Taking place in smalltown Pennsylvania, the packed script throws everything at the wall in the hopes that something, anything will stick. There’s a dark family tragedy that’s only alluded to. There’s a teen pregnancy that goes unremarked upon in spite of the fact the mother in question is filmed boarding and departing the schoolbus several times, childish backpack and all. There’s a suggestion of queerness that goes absolutely nowhere, resulting in the kind of melodramatic outburst more suited to daytime soaps. And there’s even a subplot about self-harm which is something, to be fair, I haven’t seen in a movie in a while but that’s completely mishandled and feels uncomfortably tacked on here.
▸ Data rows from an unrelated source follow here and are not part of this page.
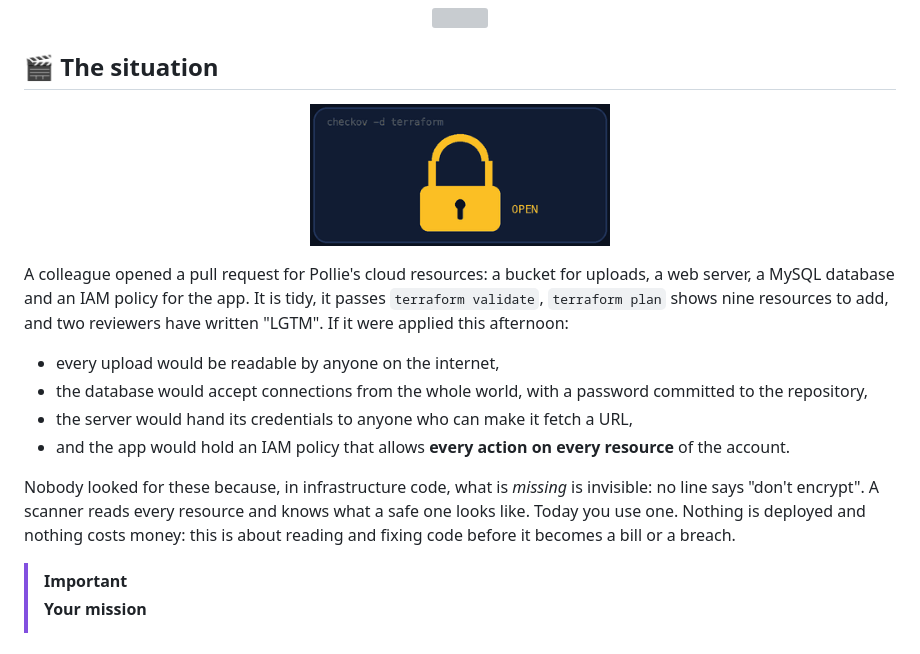
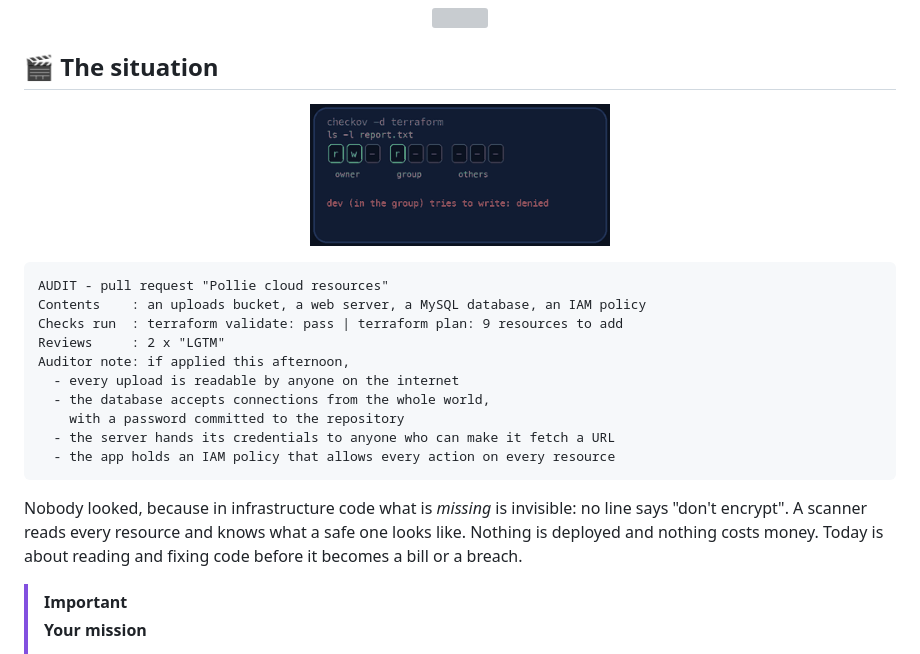
Before and after one commit to professordiogodev/devops-lab-terraform-security-fixes, a Markdown page: README.md, the part around one of its changes. GitHub-like rendering; pictures changed too: assets/gifs/situation.gif; grey boxes are pictures that could not be loaded.

Commit message:
Lab: terraform-security-fixes

````diff
--- a/README.md
+++ b/README.md
@@ -26,12 +26,18 @@
 
-A colleague opened a pull request for Pollie's cloud resources: a bucket for uploads, a web server, a MySQL database and an IAM policy for the app. It is tidy, it passes `terraform validate`, `terraform plan` shows nine resources to add, and two reviewers have written "LGTM". If it were applied this afternoon:
+```text
+AUDIT - pull request "Pollie cloud resources"
+Contents    : an uploads bucket, a web server, a MySQL database, an IAM policy
+Checks run  : terraform validate: pass | terraform plan: 9 resources to add
+Reviews     : 2 x "LGTM"
+Auditor note: if applied this afternoon,
+  - every upload is readable by anyone on the internet
+  - the database accepts connections from the whole world,
+    with a password committed to the repository
+  - the server hands its credentials to anyone who can make it fetch a URL
+  - the app holds an IAM policy that allows every action on every resource
+```
 
-- every upload would be readable by anyone on the internet,
-- the database would accept connections from the whole world, with a password committed to the repository,
-- the server would hand its credentials to anyone who can make it fetch a URL,
-- and the app would hold an IAM policy that allows **every action on every resource** of the account.
-
-Nobody looked for these because, in infrastructure code, what is *missing* is invisible: no line says "don't encrypt". A scanner reads every resource and knows what a safe one looks like. Today you use one. Nothing is deployed and nothing costs money: this is about reading and fixing code before it becomes a bill or a breach.
+Nobody looked, because in infrastructure code what is *missing* is invisible: no line says "don't encrypt". A scanner reads every resource and knows what a safe one looks like. Nothing is deployed and nothing costs money. Today is about reading and fixing code before it becomes a bill or a breach.
 
 > [!IMPORTANT]
 > **Your mission**
````
Also changed, not shown: other parts of README.md (+1 -1 lines), LAB.md (+13 -7 lines), 2 other files.
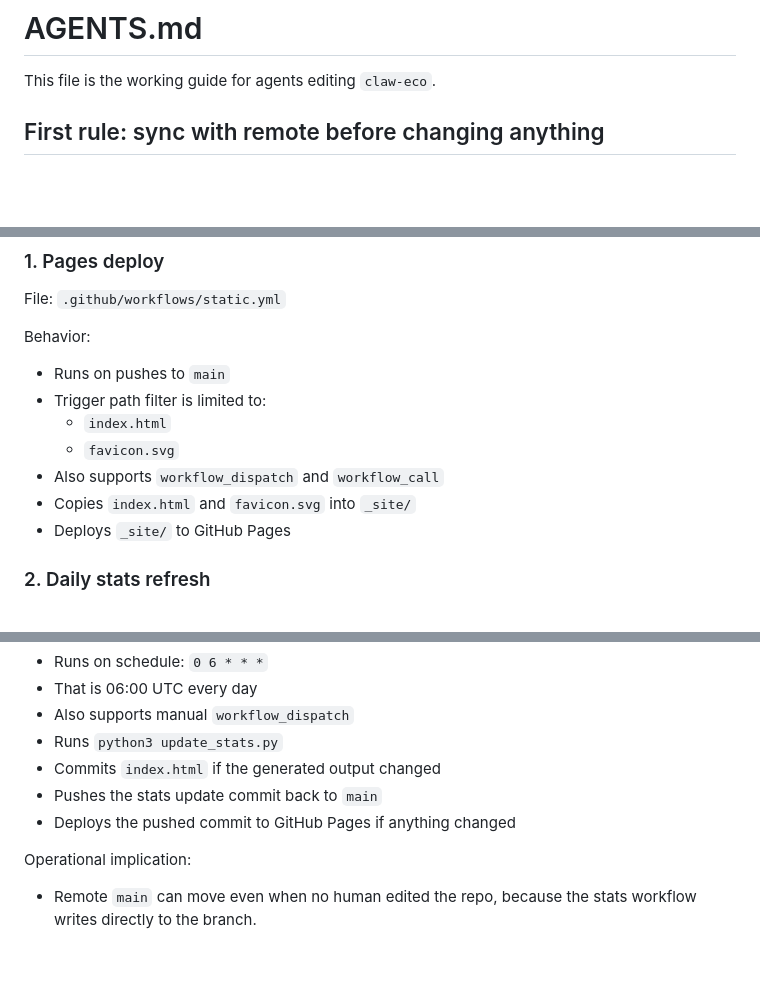
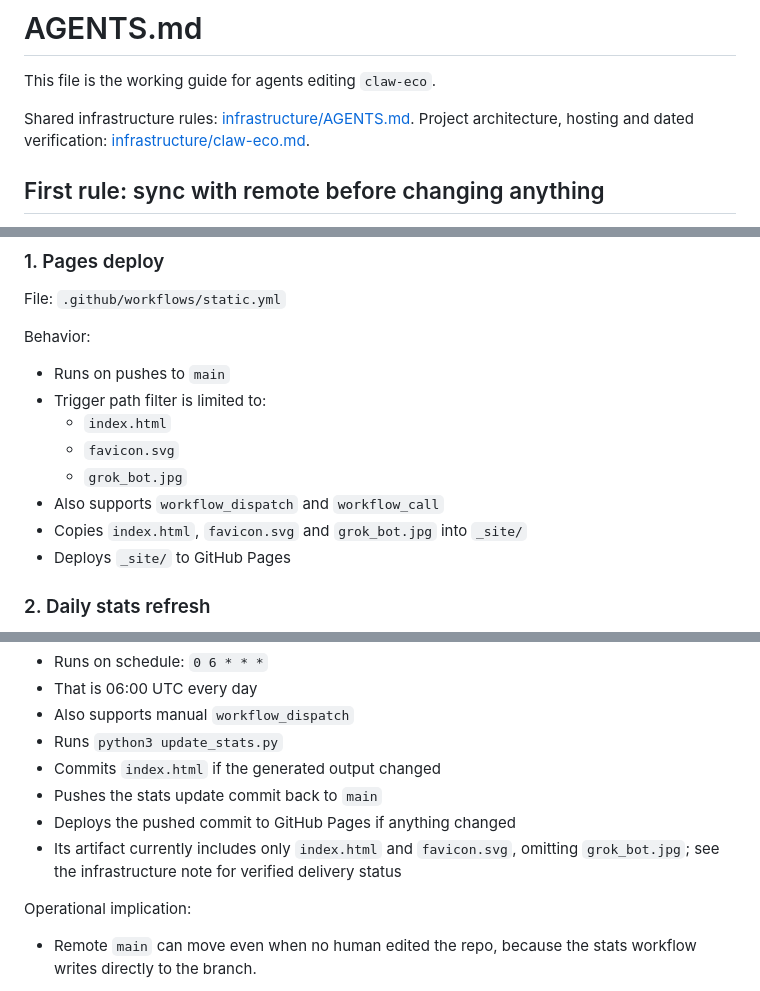
Before and after one commit to robertZaufall/claw-eco, a Markdown page: AGENTS.md, 3 parts joined by grey strips. Rendered like a GitHub page; blank space fills up the shorter version.

Commit message:
docs: link claw-eco infrastructure and clarify deployment assets

```diff
--- a/AGENTS.md
+++ b/AGENTS.md
@@ -1,6 +1,10 @@
 # AGENTS.md
 
 This file is the working guide for agents editing `claw-eco`.
+
+Shared infrastructure rules: [infrastructure/AGENTS.md](../infrastructure/AGENTS.md).
+Project architecture, hosting and dated verification:
+[infrastructure/claw-eco.md](../infrastructure/claw-eco.md).
 
 ## First rule: sync with remote before changing anything
 
@@ -140,8 +145,9 @@ Behavior:
 - Trigger path filter is limited to:
   - `index.html`
   - `favicon.svg`
+  - `grok_bot.jpg`
 - Also supports `workflow_dispatch` and `workflow_call`
-- Copies `index.html` and `favicon.svg` into `_site/`
+- Copies `index.html`, `favicon.svg` and `grok_bot.jpg` into `_site/`
 - Deploys `_site/` to GitHub Pages
 
 ### 2. Daily stats refresh
@@ -157,6 +163,8 @@ Behavior:
 - Commits `index.html` if the generated output changed
 - Pushes the stats update commit back to `main`
 - Deploys the pushed commit to GitHub Pages if anything changed
+- Its artifact currently includes only `index.html` and `favicon.svg`, omitting
+  `grok_bot.jpg`; see the infrastructure note for verified delivery status
 
 Operational implication:
 
```
Also changed, not shown: other parts of AGENTS.md (+1 -0 lines).
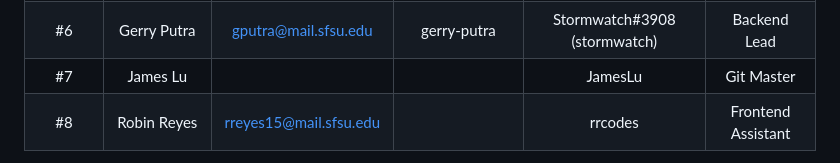
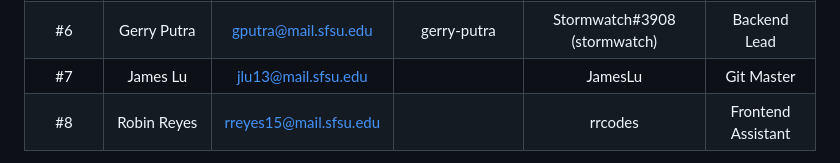
Before and after one commit to AliAlsharif99/csc648-848-05-sw-engineering-fall-23-T05, a Markdown page: README.md, the part around the change. Rendered like a GitHub page.

```diff
--- a/README.md
+++ b/README.md
@@ -21,7 +21,7 @@
 |      #4      | Gabriella Arcilla |   garcilla2@sfsu.edu  | gabriellaarcilla|            gabya#6357           |      Doc Master     |
 |      #5      |    Robel Ayelew   |   rayelew@sfsu.edu    |  RobelKasahun   |     Robel Ayelew / mr.handysam  |  Backend Assistant  |
 |      #6      |   Gerry Putra     | gputra@mail.sfsu.edu  |   gerry-putra   |  Stormwatch#3908 (stormwatch)   |       Backend Lead  |
-|      #7      |    James Lu       |                       |                 |     JamesLu                     |  Git Master         |
+|      #7      |    James Lu       |  jlu13@mail.sfsu.edu  |                 |     JamesLu                     |  Git Master         |
 |      #8      |    Robin Reyes    | rreyes15@mail.sfsu.edu|                 |     rrcodes                     |  Frontend Assistant |
 
 
```
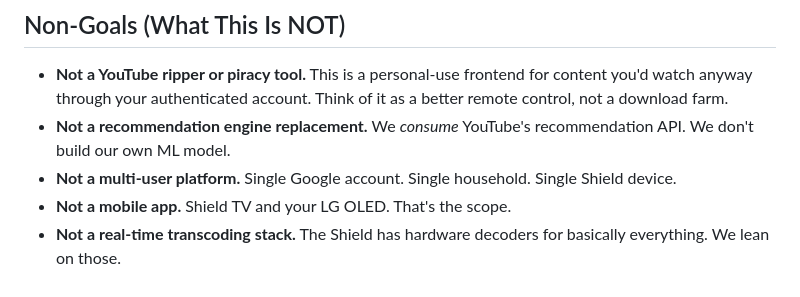
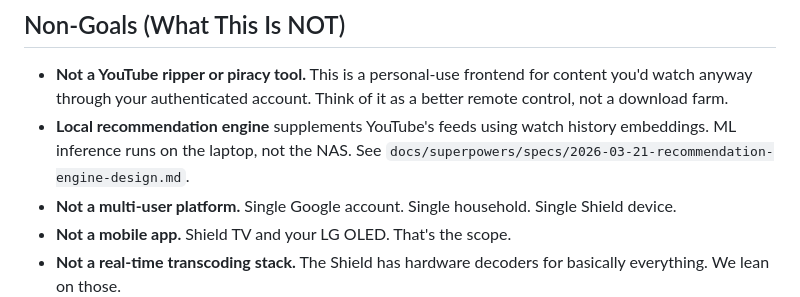
Before and after one commit to asjadaugust/shieldtube, a Markdown page: docs/ShieldTube_PRD.md, the part around the change. GitHub-like rendering.

Commit message:
docs: update PRD to reflect recommendation engine scope change

```diff
--- a/docs/ShieldTube_PRD.md
+++ b/docs/ShieldTube_PRD.md
@@ -29,7 +29,7 @@ Google's data (your account, your subscriptions, your watch history) is the hard
 ## Non-Goals (What This Is NOT)
 
 - **Not a YouTube ripper or piracy tool.** This is a personal-use frontend for content you'd watch anyway through your authenticated account. Think of it as a better remote control, not a download farm.
-- **Not a recommendation engine replacement.** We *consume* YouTube's recommendation API. We don't build our own ML model.
+- **Local recommendation engine** supplements YouTube's feeds using watch history embeddings. ML inference runs on the laptop, not the NAS. See `docs/superpowers/specs/2026-03-21-recommendation-engine-design.md`.
 - **Not a multi-user platform.** Single Google account. Single household. Single Shield device.
 - **Not a mobile app.** Shield TV and your LG OLED. That's the scope.
 - **Not a real-time transcoding stack.** The Shield has hardware decoders for basically everything. We lean on those.
```
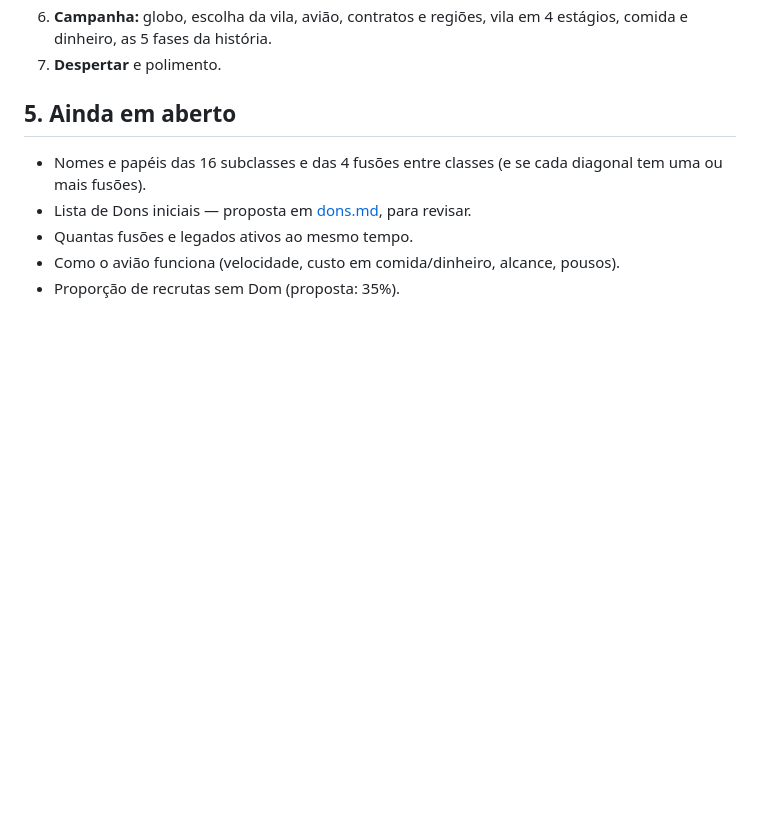
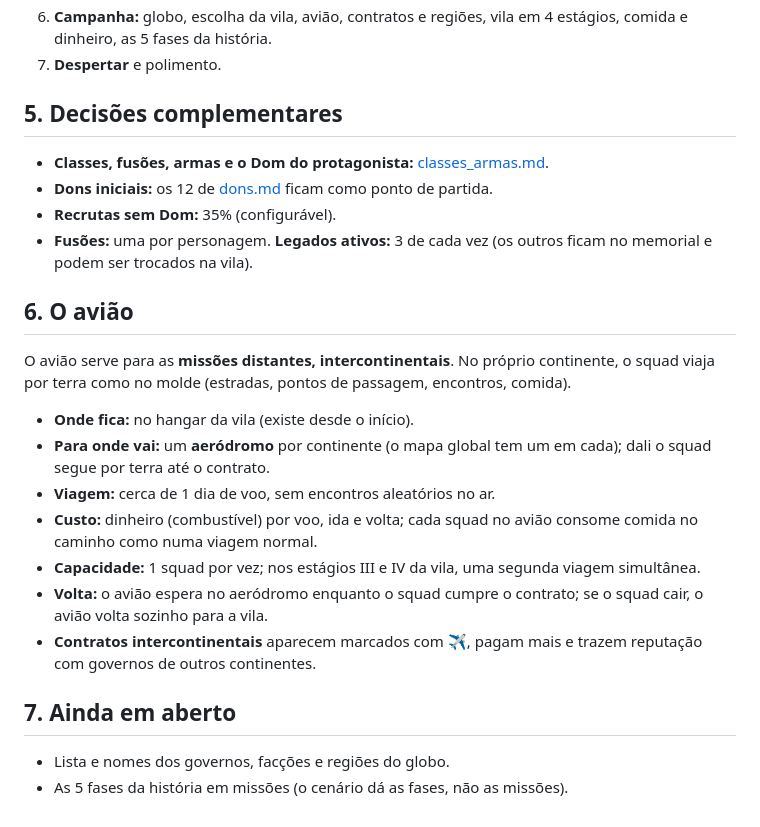
Before and after one commit to andrecc2507/mundo-pos-cubo, a Markdown page: docs/design/pos_cubo.md, the part around the change. GitHub-like rendering; blank space fills up the shorter version.

Commit message:
Design: classes, fusões, árvore de armas, avião e Dom do protagonista
Co-Authored-By: Claude Opus 5.5 <noreply@anthropic.com>
Claude-Session: https://claude.ai/code/session_01RgnQVSwVGoLmVrriPAbcwc

```diff
--- a/docs/design/pos_cubo.md
+++ b/docs/design/pos_cubo.md
@@ -113,11 +113,32 @@ Segue a ordem da spec, com o filtro do §0:
    dinheiro, as 5 fases da história.
 7. **Despertar** e polimento.
 
-## 5. Ainda em aberto
+## 5. Decisões complementares
 
-- Nomes e papéis das 16 subclasses e das 4 fusões entre classes (e se cada diagonal tem uma ou
-  mais fusões).
-- Lista de Dons iniciais — proposta em [dons.md](dons.md), para revisar.
-- Quantas fusões e legados ativos ao mesmo tempo.
-- Como o avião funciona (velocidade, custo em comida/dinheiro, alcance, pousos).
-- Proporção de recrutas sem Dom (proposta: 35%).
+- **Classes, fusões, armas e o Dom do protagonista:** [classes_armas.md](classes_armas.md).
+- **Dons iniciais:** os 12 de [dons.md](dons.md) ficam como ponto de partida.
+- **Recrutas sem Dom:** 35% (configurável).
+- **Fusões:** uma por personagem. **Legados ativos:** 3 de cada vez (os outros ficam no
+  memorial e podem ser trocados na vila).
+
+## 6. O avião
+
+O avião serve para as **missões distantes, intercontinentais**. No próprio continente, o squad
+viaja por terra como no molde (estradas, pontos de passagem, encontros, comida).
+
+- **Onde fica:** no hangar da vila (existe desde o início).
+- **Para onde vai:** um **aeródromo** por continente (o mapa global tem um em cada); dali o squad
+  segue por terra até o contrato.
+- **Viagem:** cerca de 1 dia de voo, sem encontros aleatórios no ar.
+- **Custo:** dinheiro (combustível) por voo, ida e volta; cada squad no avião consome comida no
+  caminho como numa viagem normal.
+- **Capacidade:** 1 squad por vez; nos estágios III e IV da vila, uma segunda viagem simultânea.
+- **Volta:** o avião espera no aeródromo enquanto o squad cumpre o contrato; se o squad cair, o
+  avião volta sozinho para a vila.
+- **Contratos intercontinentais** aparecem marcados com ✈, pagam mais e trazem reputação com
+  governos de outros continentes.
+
+## 7. Ainda em aberto
+
+- Lista e nomes dos governos, facções e regiões do globo.
+- As 5 fases da história em missões (o cenário dá as fases, não as missões).
```
Also changed, not shown: docs/design/classes_armas.md (added, +97 -0 lines), docs/design/dons.md (+5 -5 lines).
Much of Unearth’s run-time is taken up with dry farm talk and long, indulgent shots of the farmland itself. There’s a sense it must be building to something fairly exciting but at the same time there’s no way the payoff could possibly be good enough to justify spending so long setting everything up. Crucially, there’s not one likable or believable character in the bunch, though Marc Blucas is, at the very least, less irritating than he was in Buffy. Horror Icon Adrienne Barbeau, meanwhile, receives top billing only to be saddled with a thankless, one-note role that grates as much as she grinds her teeth, evidently uncomfortable with the lacklustre material she’s been given. Nobody else makes a dent, the characters blurring into a mess of dull clichés like wannabe photographer who’s zooming in on ears of corn the whole time or…grumpy man (that’s it).
The act of fracking itself is presented as gross, and rightly so, but it’s not given nearly enough, well, depth for the audience to truly understand why it’s so destructive and wrong. Even the arrival of permits to drill for gas doesn’t cause enough of a stir among the townsfolk with the story skipping one year into the future for no apparent reason immediately after the agreement is made, as though suddenly we’re in a rush to get to the good stuff (which, again, never materializes). For a time, water is presented as a dangerous antagonist, almost in the same way it would be in a sharksploitation movie or something, but this idea is also dispensed with almost as soon as it’s introduced. There’s some surprisingly gross body horror moments, boasting good VFX, but they come so late in the game that your patience will already be wearing too thin to care.
The message that fracking destroys everything is a powerful one, and the filmmakers should be commended for tackling it in this kind of context, but considering how little the idea is expanded upon, it feels like a wasted opportunity. The Beach House just dealt with environmental horror on a gruesome, horrifying level so Unearth feels even more disappointing in its wake. Even the cinematography is muddy and bland, matching the characters, and the setting actually recalls a Milo Ventimiglia vehicle from a few years back called Devil’s Gate that, again, this movie can’t hold a candle to in performances, scares, or just plain interest level.
To put it plainly, it’s a good 45 minutes before something horrific happens which, in a 94-minute horror movie, is blasphemous unless you’re an expert in building tension. At its core, this is an original idea very poorly executed. Hopefully the next fracking-themed genre movie will drill under the surface a bit further.
WICKED RATING: 3/10